When the Olympics returned after World War II, the IOC dropped the alpinism award, partly because of the risk. The Olympic conversation started back up in the late 1980s as competition climbing, fueled by the growth of climbing gyms, gained popularity. In 1992, climbing was included as a demo sport in the winter Olympics, but ultimately curling was selected instead of climbing.

The effort was revived in 2016, when climbing was again a demonstration sport during the Rio Olympics, finally leading to its inclusion in the 2020 Tokyo Olympics — albeit delayed a year due to the pandemic. Olympic organizers hope that the sport will attract a younger audience.

Climbing is joined by four other new sports this year — karate, surfing, 3-on-3 basketball and skateboarding.

The climbing format in Tokyo isn't without its problems, according to some climbers. The primary one being that the Olympics will only award one set of medals for men's and women's climbing.

That has led to the combination event. Climbers have to compete in three distinct styles of climbing — lead, bouldering and speed climbing. This is like telling skiers that they have to compete in the slalom, super-G and downhill simply to have a shot at one Olympic medal.

"I don't like the format and wished they had not joined three disciplines into one medal," said George Hughbanks, a Spokane-area climber and prolific climbing-route developer.
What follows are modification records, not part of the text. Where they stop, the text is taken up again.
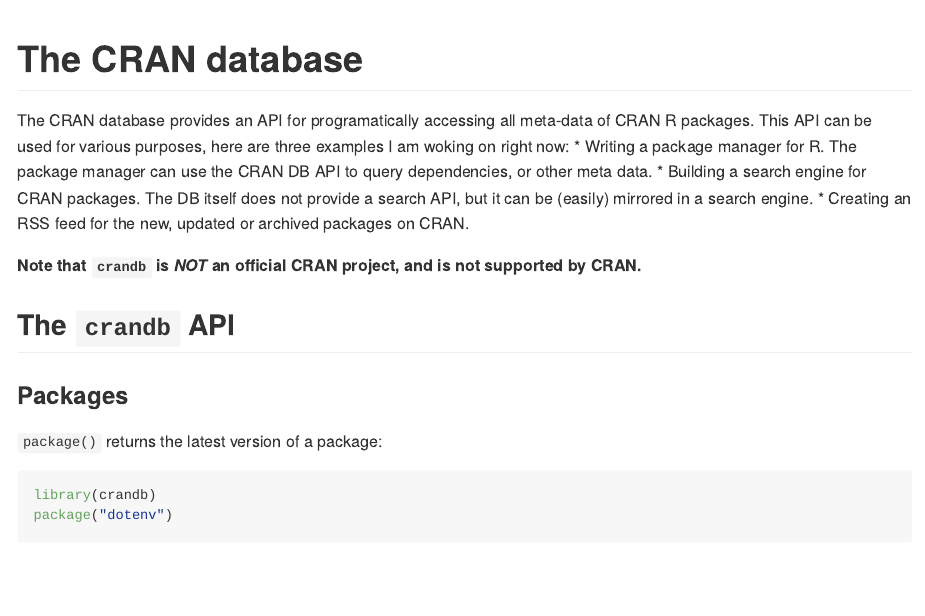
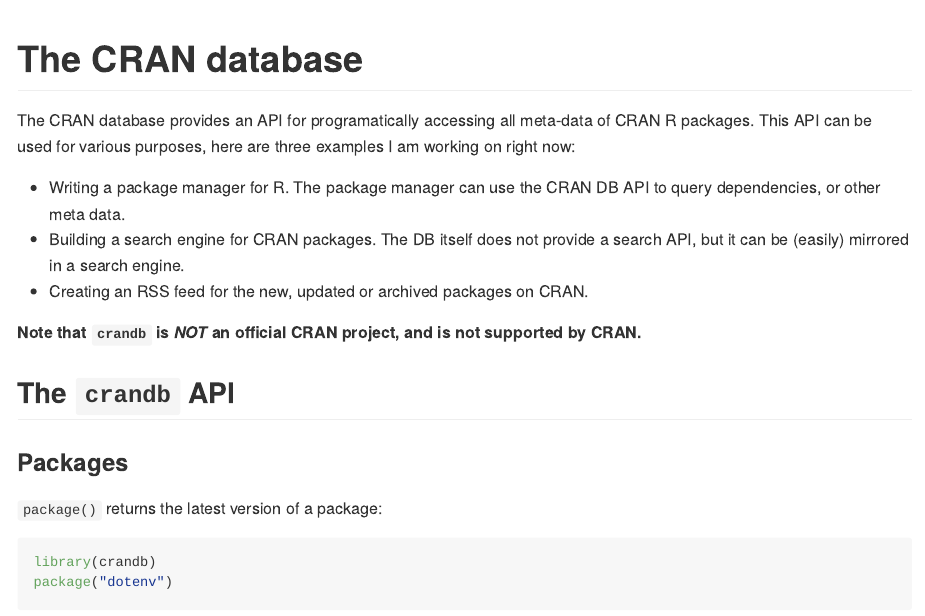
Before and after one commit to r-hub/crandb, an R Markdown document (README.Rmd): the page in a window 1100 px wide, from its top. The pictures show the output file README.md that the author committed with the source, drawn offline in the style of GitHub; badge pictures from the web are left out.

Commit message:
Fix bullet list & a typo; re-render (#58)

```diff
--- a/README.Rmd
+++ b/README.Rmd
@@ -22,7 +22,8 @@ options(max.print = 200)
 
 The CRAN database provides an API for programatically accessing all
 meta-data of CRAN R packages. This API can be used for various purposes,
-here are three examples I am woking on right now:
+here are three examples I am working on right now:
+
 * Writing a package manager for R. The package manager can use the
   CRAN DB API to query dependencies, or other meta data.
 * Building a search engine for CRAN packages. The DB itself does not
```
Also changed, not shown: README.md.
"It just doesn't represent climbing that well, let alone the sport of competition climbing very well."

The format may inadvertently disadvantage Spokane-area youth climbers, said Ivy Pete, a senior at North Central High School.

"We do not have the ability to train for speed unless we go to Seattle or Bozeman," she said. "With the possible combination at a regional, divisional or national level on the youth scale in the future, it just means less kids climbing at the elite level."

The goal, according to reporting from the New York Times, is to separate speed climbing into its own category in the 2024 Paris Games while keeping bouldering and lead climbing a combined event.

Growing popularity

Another area of hope and concern for Spokane-area climbers is the increased exposure the Olympics may bring to an already popular sport.

"I personally am PSYCHED to have climbing in the Olympics," climbing coach Chelsea Murn said in a message. "I know some are worried that climbing might get 'too popular,' but I believe that the more climbers we have the better opportunity we have to take care of the areas we love and continue improving access to them."

Zach Turner, the manager of Eastern Washington University's climbing gym, believes the Olympic spotlight will raise the "standards and opportunities for competition climbers, which is awesome."

His comment raises an important distinction.

The style of climbing highlighted at the Olympics — competition climbing — happens in a highly controlled and safe setting, a climbing gym.

Climbing rock, ice or snow outside is an entirely different endeavor and some worry the increased exposure will lead to more people climbing outside without the proper safety and etiquette training.

"I think of indoor climbing and outdoor climbing as entirely different sports," Levi Leab said in a message. "I think more people will end up trying outside climbing and the junk show will continue/expand."

Climbing's growing popularity has led to overuse issues, with crowds descending on once-lonesome areas. To some extent, Spokane has been buffered from the crowding but that's likely to change with the region growing.

Safety is also a concern.

Chris Celentano, a Coeur d'Alene climber and outdoor adventure photographer, said he's seen an increase in "downright sketchy and incredibly dangerous" behaviors from new climbers at outdoor climbing areas this year.

"Maybe that's a pure volume issue and there are just too many people getting in to the sport than there are people willing to teach them," he said.

For his part, Roskelley isn't concerned that the Olympics will drive more people into the mountains.

"It's not going to bring 100,000s of people out in to the mountains," he said. "It may drive them to the rock gym."

In 2020, 44 new climbing gyms opened in the U.S., while 18 closed due to the pandemic.

"You just walk out 100 yards from the road and you're away from people if you want to be," Roskelley said.